§ **YOUR ASSIGNMENT**
From the records that follow, copy every line in which "MyComponent" appears.
__________
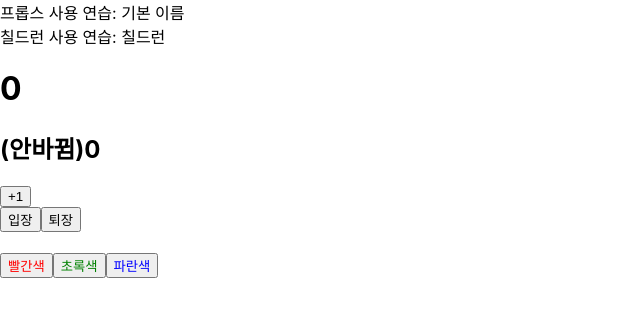
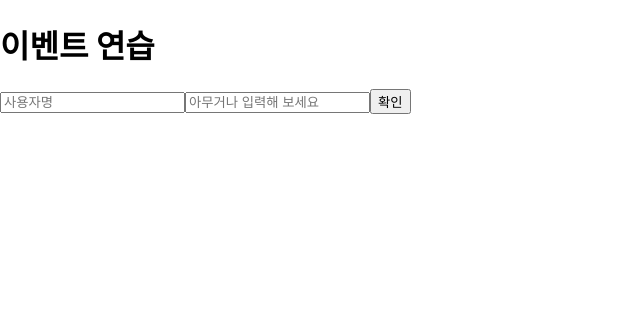
Before and after one commit to miladiashe/react-study, a React (Create React App) app in the folder for-study/: page / in a window 1280 px wide. Shown: the top 316 px of the page, without its empty margins (0-640 px from the left). Built offline with nearby package versions, Linux system fonts and the light colour scheme.

Commit message:
이벤트 연습

```diff
--- a/for-study/src/App.js
+++ b/for-study/src/App.js
@@ -1,15 +1,9 @@
 import React from 'react';
-import MyComponent from "./MyComponent";
-import MyClassComponent from "./MyClassComponent";
-import Say from "./Say";
+import EventPractice from "./EventPractice";
 
 function App() {
   return (
-    <div>
-        <MyComponent>칠드런</MyComponent>
-        <MyClassComponent>칠드런1</MyClassComponent>
-        <Say />
-    </div>
+    <EventPractice />
   );
 }
 
--- /dev/null
+++ b/for-study/src/EventPractice.js
@@ -0,0 +1,51 @@
+import React, { useState } from "react";
+
+const EventPractice = () => {
+    const [form, setForm] = useState({
+        username: '',
+        message:''
+    });
+    const { username, message } = form;
+    const onChange = e => {
+        const nextForm = {
+            ...form,
+            [e.target.name]: e.target.value
+        };
+        setForm(nextForm);
+    };
+    const onClick = () => {
+        alert(username + ': ' + message);
+        setForm({
+            username: '',
+            message: ''
+        });
+    };
+    const onKeyPress = e => {
+        if (e.key === 'Enter') {
+            onClick();
+        }
+    };
+    return (
+        <div>
+            <h1>이벤트 연습</h1>
+            <input
+                type="text"
+                name="username"
+                placeholder="사용자명"
+                value={username}
+                onChange={onChange}
+            />
+            <input
+                type="text"
+                name="message"
+                placeholder="아무거나 입력해 보세요"
+                value={message}
+                onChange={onChange}
+                onKeyPress={onKeyPress}
+            />
+            <button onClick={onClick}>확인</button>
+        </div>
+    );
+};
+
+export default EventPractice;
--- a/for-study/src/Say.js
+++ b/for-study/src/Say.js
@@ -20,7 +20,7 @@
             </button>
             <button style={{color: 'blue'}} onClick={() => setColor('blue')}>
                 파란색
-            </button>
+           </button>
         </div>
     )
 }
```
__________
§ **WRITTEN SOLUTION**
-import MyComponent from "./MyComponent";
-        <MyComponent>칠드런</MyComponent>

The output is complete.